■ EXERCISE REQUIREMENTS: Word for word, restate the records that come next, omitting the images.

■ EXTRACTED MATERIAL:
........

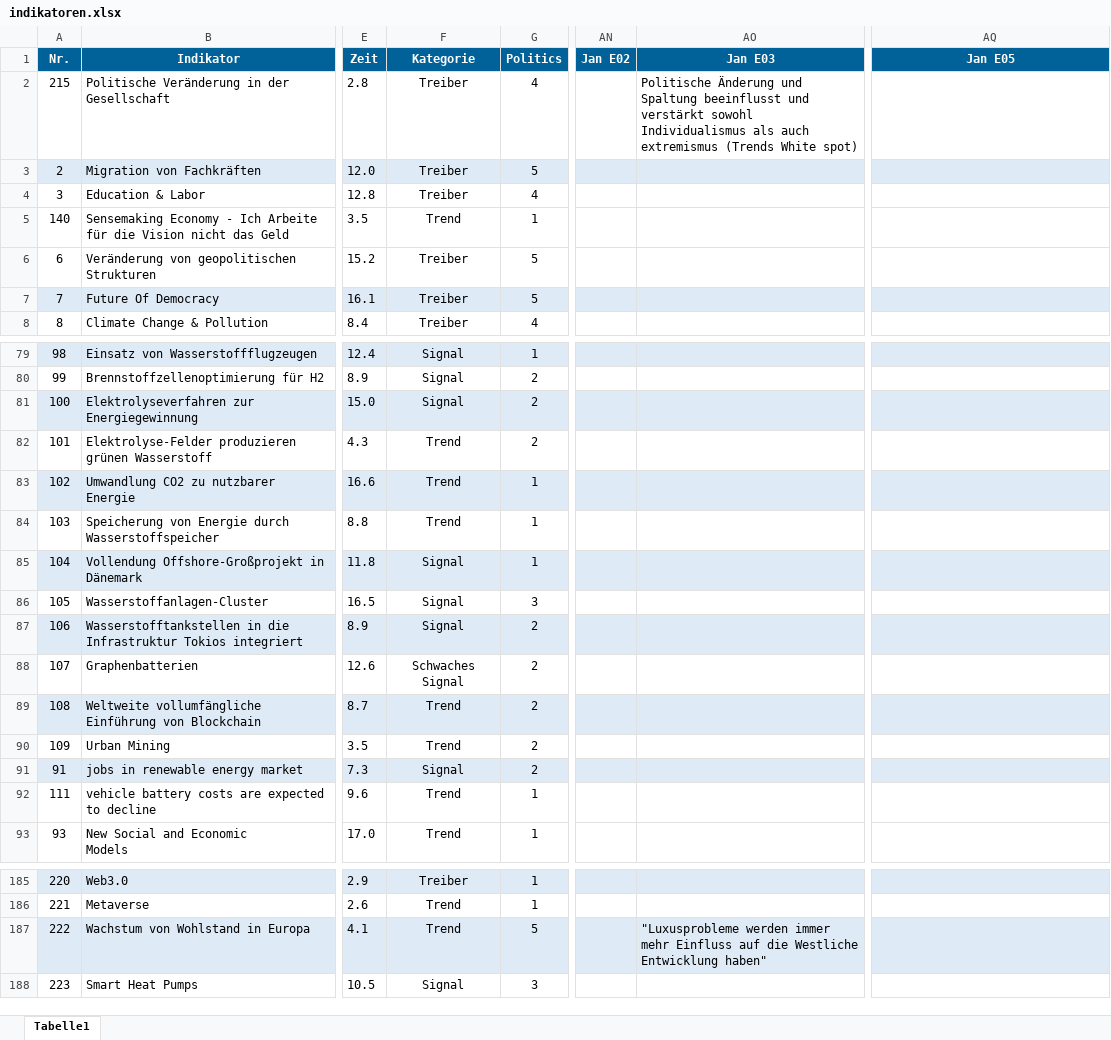
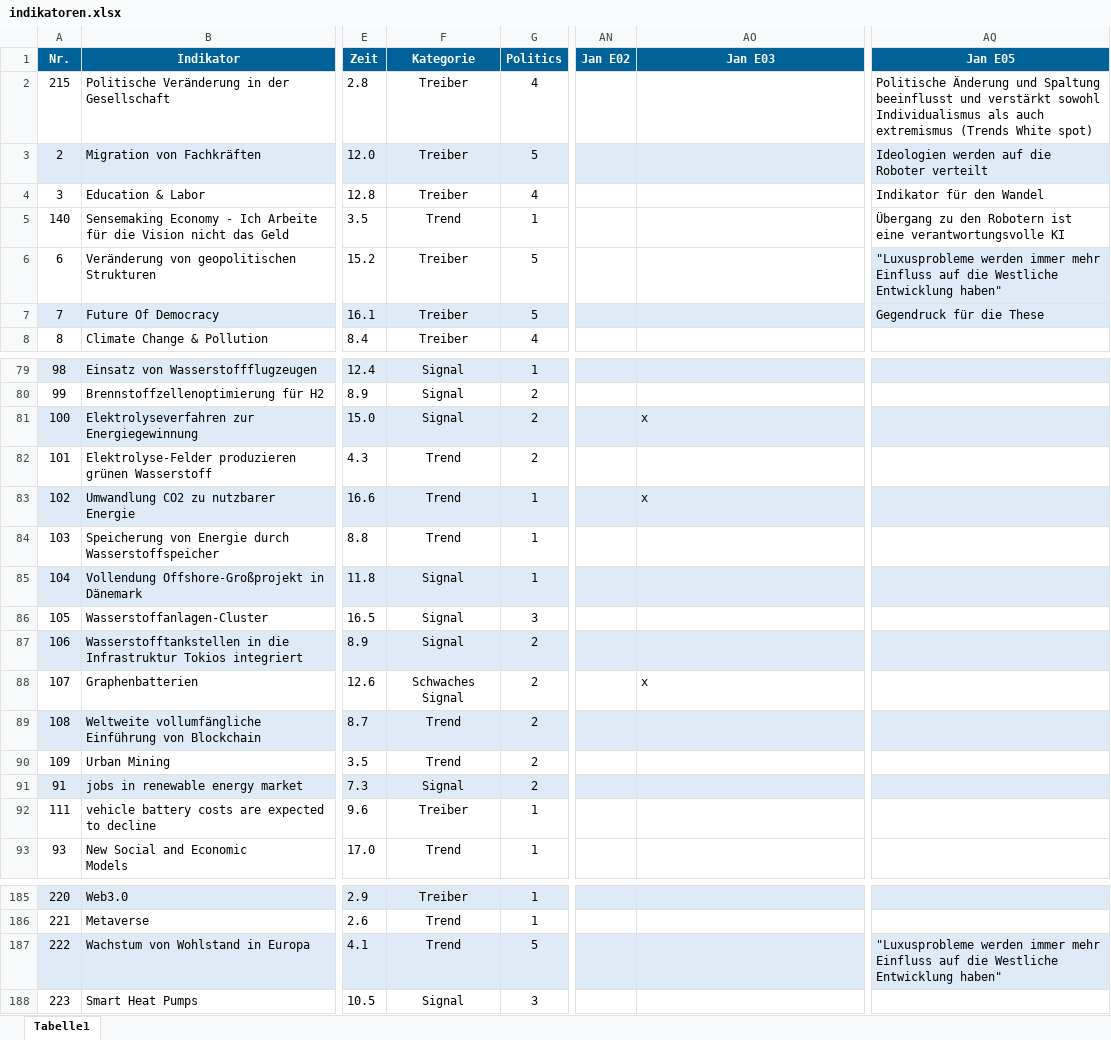
Before and after one commit to clausenk/Projekt2023, an Excel workbook: indikatoren.xlsx, sheet Tabelle1, drawn as a sheet; only a part is shown, gaps mark what is left out; values as stored, in another font and other column widths than the file's, no borders; the diff covers the shown part only; the diff names each change by its address in the sheet, - before the commit and + after, or states it on an @@ line.

```diff
--- a/indikatoren.xlsx (sheet Tabelle1)
+++ b/indikatoren.xlsx (sheet Tabelle1)
-AO2 (Jan E03): Politische Änderung und Spaltung beeinflusst und verstärkt sowohl Individualismus als auch extremismus (Trends White spot)
+AO2 (Jan E03): (empty)
-AQ2 (Jan E05): (empty)
+AQ2 (Jan E05): Politische Änderung und Spaltung beeinflusst und verstärkt sowohl Individualismus als auch extremismus (Trends White spot)
-AQ3 (Jan E05): (empty)
+AQ3 (Jan E05): Ideologien werden auf die Roboter verteilt
-AQ4 (Jan E05): (empty)
+AQ4 (Jan E05): Indikator für den Wandel
-AQ5 (Jan E05): (empty)
+AQ5 (Jan E05): Übergang zu den Robotern ist eine verantwortungsvolle KI
-AQ6 (Jan E05): (empty)
+AQ6 (Jan E05): "Luxusprobleme werden immer mehr Einfluss auf die Westliche Entwicklung haben"
-AQ6 fill: none
+AQ6 fill: #DEEBF7
-AQ7 (Jan E05): (empty)
+AQ7 (Jan E05): Gegendruck für die These
-AO81 (Jan E03): (empty)
+AO81 (Jan E03): x
-AO83 (Jan E03): (empty)
+AO83 (Jan E03): x
-AO88 (Jan E03): (empty)
+AO88 (Jan E03): x
-F92 (Kategorie): Trend
+F92 (Kategorie): Treiber
-AO187 (Jan E03): "Luxusprobleme werden immer mehr Einfluss auf die Westliche Entwicklung haben"
+AO187 (Jan E03): (empty)
-AQ187 (Jan E05): (empty)
+AQ187 (Jan E05): "Luxusprobleme werden immer mehr Einfluss auf die Westliche Entwicklung haben"
```
Also changed, not shown: 21 edited cells and cell formats elsewhere in this sheet, Szenario/Szenario.xlsx.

........

■ ANSWER TO THIS EXERCISE:
Before and after one commit to clausenk/Projekt2023, an Excel workbook: indikatoren.xlsx, sheet Tabelle1, drawn as a sheet; only a part is shown, gaps mark what is left out; values as stored, in another font and other column widths than the file's, no borders; the diff covers the shown part only; the diff names each change by its address in the sheet, - before the commit and + after, or states it on an @@ line.

```diff
--- a/indikatoren.xlsx (sheet Tabelle1)
+++ b/indikatoren.xlsx (sheet Tabelle1)
-AO2 (Jan E03): Politische Änderung und Spaltung beeinflusst und verstärkt sowohl Individualismus als auch extremismus (Trends White spot)
+AO2 (Jan E03): (empty)
-AQ2 (Jan E05): (empty)
+AQ2 (Jan E05): Politische Änderung und Spaltung beeinflusst und verstärkt sowohl Individualismus als auch extremismus (Trends White spot)
-AQ3 (Jan E05): (empty)
+AQ3 (Jan E05): Ideologien werden auf die Roboter verteilt
-AQ4 (Jan E05): (empty)
+AQ4 (Jan E05): Indikator für den Wandel
-AQ5 (Jan E05): (empty)
+AQ5 (Jan E05): Übergang zu den Robotern ist eine verantwortungsvolle KI
-AQ6 (Jan E05): (empty)
+AQ6 (Jan E05): "Luxusprobleme werden immer mehr Einfluss auf die Westliche Entwicklung haben"
-AQ6 fill: none
+AQ6 fill: #DEEBF7
-AQ7 (Jan E05): (empty)
+AQ7 (Jan E05): Gegendruck für die These
-AO81 (Jan E03): (empty)
+AO81 (Jan E03): x
-AO83 (Jan E03): (empty)
+AO83 (Jan E03): x
-AO88 (Jan E03): (empty)
+AO88 (Jan E03): x
-F92 (Kategorie): Trend
+F92 (Kategorie): Treiber
-AO187 (Jan E03): "Luxusprobleme werden immer mehr Einfluss auf die Westliche Entwicklung haben"
+AO187 (Jan E03): (empty)
-AQ187 (Jan E05): (empty)
+AQ187 (Jan E05): "Luxusprobleme werden immer mehr Einfluss auf die Westliche Entwicklung haben"
```
Also changed, not shown: 21 edited cells and cell formats elsewhere in this sheet, Szenario/Szenario.xlsx.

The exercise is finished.